## Problem to solve
All of the entries below need repeating exactly, apart from their images.

:: Extracted records

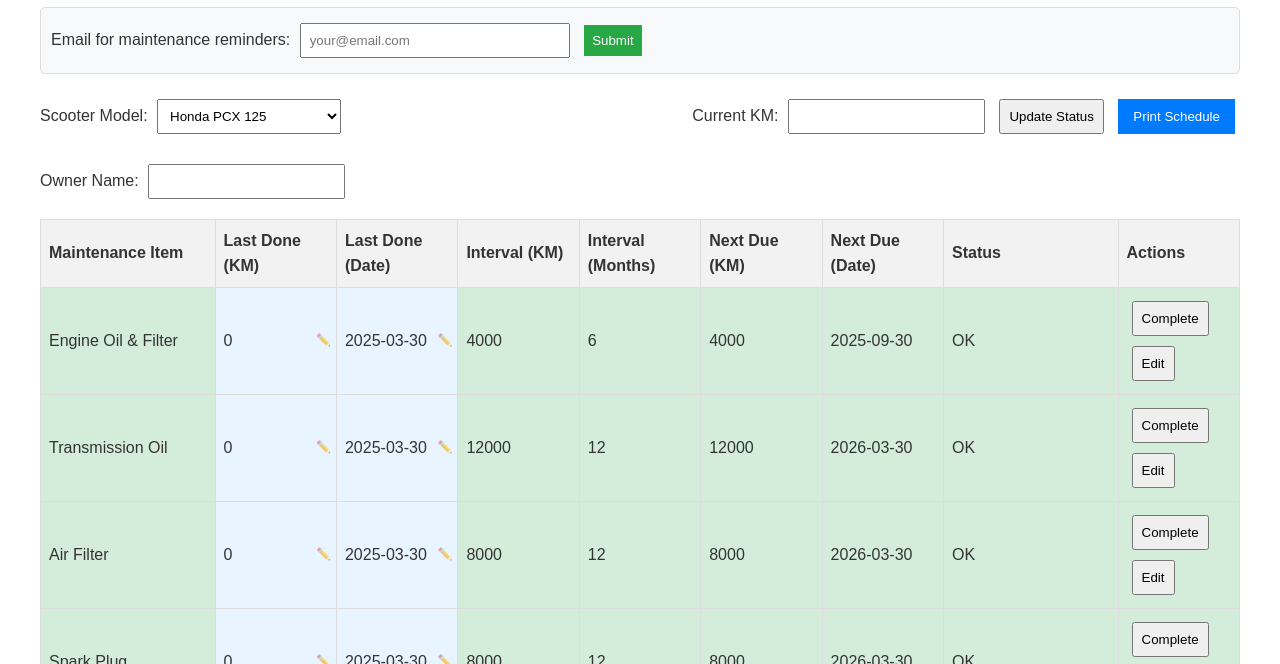
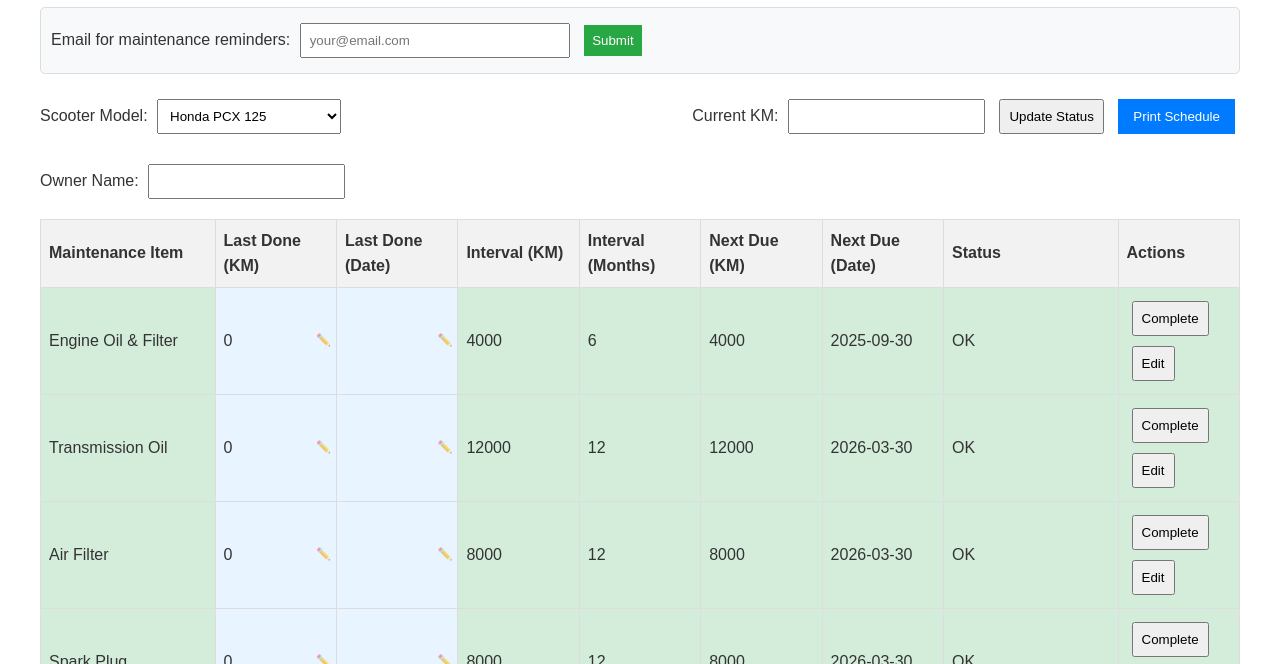
Before and after one commit to losvecos/simple-html-page, a plain HTML site: page docs/index.html in a window 1280 px wide. Shown: the part 106-770 px from the top of the page. Drawn offline with Linux system fonts and the light colour scheme.

Commit message:
Update maintenance tracker: modified calculateNextDueValues function to handle either KM or date input

```diff
--- a/docs/index.html
+++ b/docs/index.html
@@ -472,9 +472,15 @@
             const lastDoneDate = row.cells[2].textContent;
             const kmInterval = parseInt(row.cells[3].textContent);
             const monthInterval = parseInt(row.cells[4].textContent);
+            const currentKm = parseInt(document.getElementById('current-km').value) || 0;
 
-            // Calculate next due KM
-            row.cells[5].textContent = lastDoneKm + kmInterval;
+            // Calculate next due KM if last done KM is provided
+            if (lastDoneKm > 0) {
+                row.cells[5].textContent = lastDoneKm + kmInterval;
+            } else {
+                // If no last done KM, use current KM as base
+                row.cells[5].textContent = currentKm + kmInterval;
+            }
 
             // Calculate next due date if last done date is provided
             if (lastDoneDate) {
@@ -512,16 +518,6 @@
             const rows = document.querySelectorAll('#maintenance-items tr');
             rows.forEach(row => {
                 // Update next due values based on available information
-                const lastDoneKm = parseInt(row.cells[1].textContent) || 0;
-                const lastDoneDate = row.cells[2].textContent;
-                const kmInterval = parseInt(row.cells[3].textContent);
-
-                // If last done date is empty and last done km is 0, set last done date to today
-                if (!lastDoneDate.trim() && lastDoneKm === 0) {
-                    row.cells[2].textContent = new Date().toISOString().split('T')[0];
-                }
-
-                // Recalculate next due values
                 calculateNextDueValues(row);
 
                 // Update status
```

::::

## Answer for this exercise
Before and after one commit to losvecos/simple-html-page, a plain HTML site: page docs/index.html in a window 1280 px wide. Shown: the part 106-770 px from the top of the page. Drawn offline with Linux system fonts and the light colour scheme.

Commit message:
Update maintenance tracker: modified calculateNextDueValues function to handle either KM or date input

```diff
--- a/docs/index.html
+++ b/docs/index.html
@@ -472,9 +472,15 @@
             const lastDoneDate = row.cells[2].textContent;
             const kmInterval = parseInt(row.cells[3].textContent);
             const monthInterval = parseInt(row.cells[4].textContent);
+            const currentKm = parseInt(document.getElementById('current-km').value) || 0;
 
-            // Calculate next due KM
-            row.cells[5].textContent = lastDoneKm + kmInterval;
+            // Calculate next due KM if last done KM is provided
+            if (lastDoneKm > 0) {
+                row.cells[5].textContent = lastDoneKm + kmInterval;
+            } else {
+                // If no last done KM, use current KM as base
+                row.cells[5].textContent = currentKm + kmInterval;
+            }
 
             // Calculate next due date if last done date is provided
             if (lastDoneDate) {
@@ -512,16 +518,6 @@
             const rows = document.querySelectorAll('#maintenance-items tr');
             rows.forEach(row => {
                 // Update next due values based on available information
-                const lastDoneKm = parseInt(row.cells[1].textContent) || 0;
-                const lastDoneDate = row.cells[2].textContent;
-                const kmInterval = parseInt(row.cells[3].textContent);
-
-                // If last done date is empty and last done km is 0, set last done date to today
-                if (!lastDoneDate.trim() && lastDoneKm === 0) {
-                    row.cells[2].textContent = new Date().toISOString().split('T')[0];
-                }
-
-                // Recalculate next due values
                 calculateNextDueValues(row);
 
                 // Update status
```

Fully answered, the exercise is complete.